"This archive of imagery is a valuable tool for scientists and researchers as they work to gain a better understanding of the Earth and its complex systems," said Charles Groat, USGS Director. "Long-term monitoring information is critical for maintaining the health and safety of our communities, our economy and our environment."

The "Landsat: Earth as Art" exhibit highlights 41 images that were selected on the basis of aesthetic appeal. The exhibit opens July 23 at the Library of Congress in Washington. A selection of the "Landsat: Earth as Art" images will be on display in the Senate Russell Office Building Rotunda in Washington, July 22-26, and the fall at the Arizona Science Center in Phoenix. Another similar exhibit is currently on display in Rapid City, S.D., at the Children's Science Center.

The first Landsat, originally called ERTS, for Earth Resources Technology Satellite, was developed and launched by NASA in 1972. Landsat 5 is still transmitting images and the Landsat 7 mission has built upon the historic strengths of the Landsat program. The low cost of Landsat 7 data, as well as the elimination of data copyright, has fostered an environment in which users are free to experiment with novel applications, and use large quantities of data for existing applications.

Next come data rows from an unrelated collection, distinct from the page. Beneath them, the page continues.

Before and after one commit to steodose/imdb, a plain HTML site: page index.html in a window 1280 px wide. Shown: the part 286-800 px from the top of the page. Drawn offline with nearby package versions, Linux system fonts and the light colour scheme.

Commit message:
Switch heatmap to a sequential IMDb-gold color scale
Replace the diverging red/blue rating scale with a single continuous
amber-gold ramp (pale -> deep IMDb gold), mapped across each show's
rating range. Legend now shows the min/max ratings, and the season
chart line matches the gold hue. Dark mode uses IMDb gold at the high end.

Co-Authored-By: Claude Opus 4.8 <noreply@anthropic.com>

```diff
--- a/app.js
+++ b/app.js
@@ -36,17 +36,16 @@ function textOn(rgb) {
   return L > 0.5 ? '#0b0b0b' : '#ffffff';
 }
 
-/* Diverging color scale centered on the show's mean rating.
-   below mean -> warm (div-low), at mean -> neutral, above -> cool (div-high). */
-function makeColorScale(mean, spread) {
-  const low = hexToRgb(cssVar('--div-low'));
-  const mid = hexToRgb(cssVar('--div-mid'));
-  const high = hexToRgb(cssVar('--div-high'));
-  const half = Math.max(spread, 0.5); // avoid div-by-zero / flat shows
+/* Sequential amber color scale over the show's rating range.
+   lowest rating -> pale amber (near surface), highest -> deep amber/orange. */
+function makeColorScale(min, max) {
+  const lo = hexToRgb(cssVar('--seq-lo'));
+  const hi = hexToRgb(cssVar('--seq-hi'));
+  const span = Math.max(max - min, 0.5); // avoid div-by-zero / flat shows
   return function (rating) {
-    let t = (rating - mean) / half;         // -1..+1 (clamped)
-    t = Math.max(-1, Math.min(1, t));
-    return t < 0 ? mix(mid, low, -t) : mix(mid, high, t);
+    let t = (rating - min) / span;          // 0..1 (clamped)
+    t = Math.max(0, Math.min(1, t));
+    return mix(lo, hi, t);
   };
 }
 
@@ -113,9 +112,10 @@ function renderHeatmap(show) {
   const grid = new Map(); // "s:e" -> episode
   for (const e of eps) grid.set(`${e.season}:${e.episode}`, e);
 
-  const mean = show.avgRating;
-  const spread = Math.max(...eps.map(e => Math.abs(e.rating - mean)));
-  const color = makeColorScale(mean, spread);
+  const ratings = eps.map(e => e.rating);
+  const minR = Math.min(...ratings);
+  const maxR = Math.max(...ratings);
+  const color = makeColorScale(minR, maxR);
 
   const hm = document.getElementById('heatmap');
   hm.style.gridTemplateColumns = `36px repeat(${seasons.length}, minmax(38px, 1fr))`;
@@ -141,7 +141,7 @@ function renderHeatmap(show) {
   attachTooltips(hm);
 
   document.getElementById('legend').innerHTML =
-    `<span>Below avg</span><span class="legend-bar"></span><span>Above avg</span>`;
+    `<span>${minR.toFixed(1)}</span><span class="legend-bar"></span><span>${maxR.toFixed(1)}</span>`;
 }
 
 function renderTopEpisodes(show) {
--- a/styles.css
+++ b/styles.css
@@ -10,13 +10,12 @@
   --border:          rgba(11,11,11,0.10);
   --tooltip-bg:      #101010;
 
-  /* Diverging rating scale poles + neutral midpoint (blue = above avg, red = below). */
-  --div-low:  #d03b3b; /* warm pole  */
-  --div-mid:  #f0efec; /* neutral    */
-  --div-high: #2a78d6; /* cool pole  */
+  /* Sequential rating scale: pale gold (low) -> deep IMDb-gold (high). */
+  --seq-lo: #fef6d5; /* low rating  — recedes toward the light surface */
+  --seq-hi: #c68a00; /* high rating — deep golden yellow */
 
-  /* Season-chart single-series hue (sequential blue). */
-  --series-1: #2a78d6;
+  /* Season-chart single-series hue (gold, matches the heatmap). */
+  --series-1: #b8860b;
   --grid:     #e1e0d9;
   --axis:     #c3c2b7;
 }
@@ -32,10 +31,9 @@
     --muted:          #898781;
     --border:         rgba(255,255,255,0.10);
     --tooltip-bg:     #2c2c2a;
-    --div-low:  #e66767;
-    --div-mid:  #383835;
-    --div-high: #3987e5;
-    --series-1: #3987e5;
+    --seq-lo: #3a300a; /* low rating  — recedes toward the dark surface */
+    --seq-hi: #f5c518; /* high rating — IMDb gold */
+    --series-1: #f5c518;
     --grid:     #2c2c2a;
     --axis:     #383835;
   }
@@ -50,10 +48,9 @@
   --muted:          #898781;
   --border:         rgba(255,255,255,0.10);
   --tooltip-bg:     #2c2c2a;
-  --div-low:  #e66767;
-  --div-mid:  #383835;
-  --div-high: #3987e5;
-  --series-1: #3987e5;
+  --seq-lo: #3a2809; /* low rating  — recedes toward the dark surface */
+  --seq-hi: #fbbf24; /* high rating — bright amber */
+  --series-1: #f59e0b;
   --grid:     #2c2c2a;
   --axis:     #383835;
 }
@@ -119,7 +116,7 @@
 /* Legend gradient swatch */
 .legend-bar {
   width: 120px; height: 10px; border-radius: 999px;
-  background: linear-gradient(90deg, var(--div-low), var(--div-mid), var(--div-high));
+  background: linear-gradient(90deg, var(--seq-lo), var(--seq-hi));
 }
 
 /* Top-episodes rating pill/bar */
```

The data from these Landsat satellites serve many purposes. Landsat satellites monitor important natural processes and human land use such as vegetation growth, deforestation, agriculture, coastal and river erosion, snow accumulation and fresh-water reservoir replenishment, and urbanization. The USGS uses Landsat data to spot the amount and condition of dry biomass on the ground, which are potential sources for feeding wildfires that can threaten humans, animals and natural resources. Farmers and land managers use Landsat data to help increase crop yields and cut costs while reducing environmental pollution.

Continuity of data with previous Landsat missions is a fundamental goal of the Landsat program. Landsat Program Management (NASA and USGS) is required by public law to continue gathering and preserving this important scientific data. The planned follow-on to the Landsat program, the Landsat Data Continuity Mission (LDCM), is a cooperative effort between Government and private industry to provide continuity of land surface measurements beyond Landsat 7 without any data gaps. Based on the Science Data Specification and Data Policy, jointly specified by NASA and USGS, LDCM data and data products will be provided by a commercially owned and operated system.

Landsat is part of NASA's Earth Science Enterprise, a long-term research effort to understand and protect our home planet. Through the study of Earth, NASA will help to provide sound science to policy and economic decision makes so as to better life here, while developing the technologies needed to explore the universe and search for life beyond our home planet.

A Landsat Video File will air on NASA TV on July 22, 23, and 24. Replays will air at 7 a.m., 1 p.m., 4 p.m., and 10 p.m. EDT. NASA Television is available on GE-2, transponder 9C at 85 degrees west longitude, with vertical polarization. Frequency is 3880 MHz with audio on 6.8 MHz.

For more on the Landsat mission, go to: http://landsat.gsfc.nasa.gov/ or http://landsat7.usgs.gov

The Earth as Art web site can be found at: http://landsat.gsfc.nasa.gov/earthasart/

More Earth Imaging resources can be found at The geoCommunity's Earth Imaging Channel at http://imaging.geocomm.com